- [TASK ITEM]:
Could you retype the whole listing word for word and drop the images?

====== EXTRACTED MATERIAL

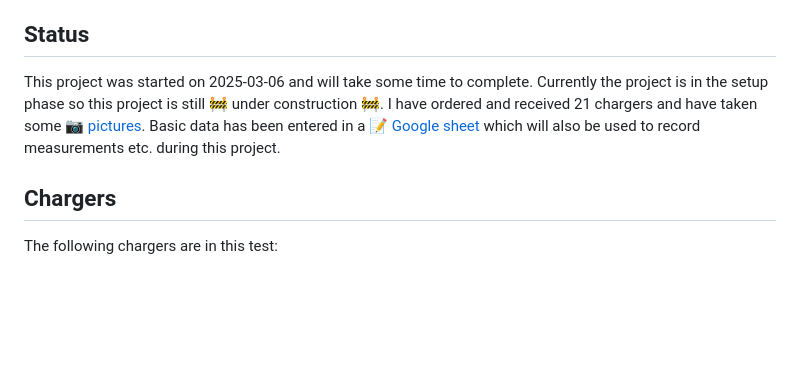
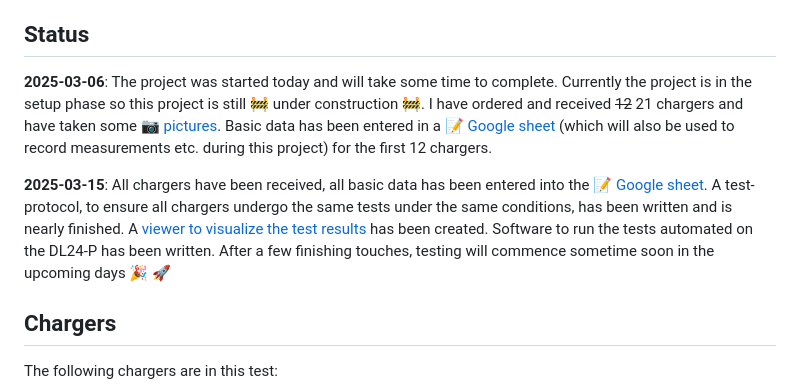
Before and after one commit to RobThree/ProjectCharger, a Markdown page: README.md, the part around the change. GitHub-like rendering; blank space fills up the shorter version.

```diff
--- a/README.md
+++ b/README.md
@@ -10,7 +10,9 @@ I ordered 21 (ultra) cheap USB chargers from AliExpress and will test them to se
 
 ## Status
 
-This project was started on 2025-03-06 and will take some time to complete. Currently the project is in the setup phase so this project is still 🚧 under construction 🚧. I have ordered and received 21 chargers and have taken some 📷 [pictures](https://github.com/RobThree/ProjectCharger/tree/main/images). Basic data has been entered in a 📝 [Google sheet](https://docs.google.com/spreadsheets/d/1MLatioRcDbH1atz-dB_jMyGtM_djYzLRvWk6to6tpT4/edit?usp=sharing) which will also be used to record measurements etc. during this project.
+**2025-03-06**: The project was started today and will take some time to complete. Currently the project is in the setup phase so this project is still 🚧 under construction 🚧. I have ordered and received ~~12~~ 21 chargers and have taken some 📷 [pictures](https://github.com/RobThree/ProjectCharger/tree/main/images). Basic data has been entered in a 📝 [Google sheet](https://docs.google.com/spreadsheets/d/1MLatioRcDbH1atz-dB_jMyGtM_djYzLRvWk6to6tpT4/edit?usp=sharing) (which will also be used to record measurements etc. during this project) for the first 12 chargers.
+
+**2025-03-15**: All chargers have been received, all basic data has been entered into the 📝 [Google sheet](https://docs.google.com/spreadsheets/d/1MLatioRcDbH1atz-dB_jMyGtM_djYzLRvWk6to6tpT4/edit?usp=sharing). A test-protocol, to ensure all chargers undergo the same tests under the same conditions, has been written and is nearly finished. A [viewer to visualize the test results](/measurements/?data=example) has been created. Software to run the tests automated on the DL24-P has been written. After a few finishing touches, testing will commence sometime soon in the upcoming days 🎉 🚀
 
 ## Chargers
 
```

============

- [ANSWER BELOW]:
Before and after one commit to RobThree/ProjectCharger, a Markdown page: README.md, the part around the change. GitHub-like rendering; blank space fills up the shorter version.

```diff
--- a/README.md
+++ b/README.md
@@ -10,7 +10,9 @@ I ordered 21 (ultra) cheap USB chargers from AliExpress and will test them to se
 
 ## Status
 
-This project was started on 2025-03-06 and will take some time to complete. Currently the project is in the setup phase so this project is still 🚧 under construction 🚧. I have ordered and received 21 chargers and have taken some 📷 [pictures](https://github.com/RobThree/ProjectCharger/tree/main/images). Basic data has been entered in a 📝 [Google sheet](https://docs.google.com/spreadsheets/d/1MLatioRcDbH1atz-dB_jMyGtM_djYzLRvWk6to6tpT4/edit?usp=sharing) which will also be used to record measurements etc. during this project.
+**2025-03-06**: The project was started today and will take some time to complete. Currently the project is in the setup phase so this project is still 🚧 under construction 🚧. I have ordered and received ~~12~~ 21 chargers and have taken some 📷 [pictures](https://github.com/RobThree/ProjectCharger/tree/main/images). Basic data has been entered in a 📝 [Google sheet](https://docs.google.com/spreadsheets/d/1MLatioRcDbH1atz-dB_jMyGtM_djYzLRvWk6to6tpT4/edit?usp=sharing) (which will also be used to record measurements etc. during this project) for the first 12 chargers.
+
+**2025-03-15**: All chargers have been received, all basic data has been entered into the 📝 [Google sheet](https://docs.google.com/spreadsheets/d/1MLatioRcDbH1atz-dB_jMyGtM_djYzLRvWk6to6tpT4/edit?usp=sharing). A test-protocol, to ensure all chargers undergo the same tests under the same conditions, has been written and is nearly finished. A [viewer to visualize the test results](/measurements/?data=example) has been created. Software to run the tests automated on the DL24-P has been written. After a few finishing touches, testing will commence sometime soon in the upcoming days 🎉 🚀
 
 ## Chargers
 
```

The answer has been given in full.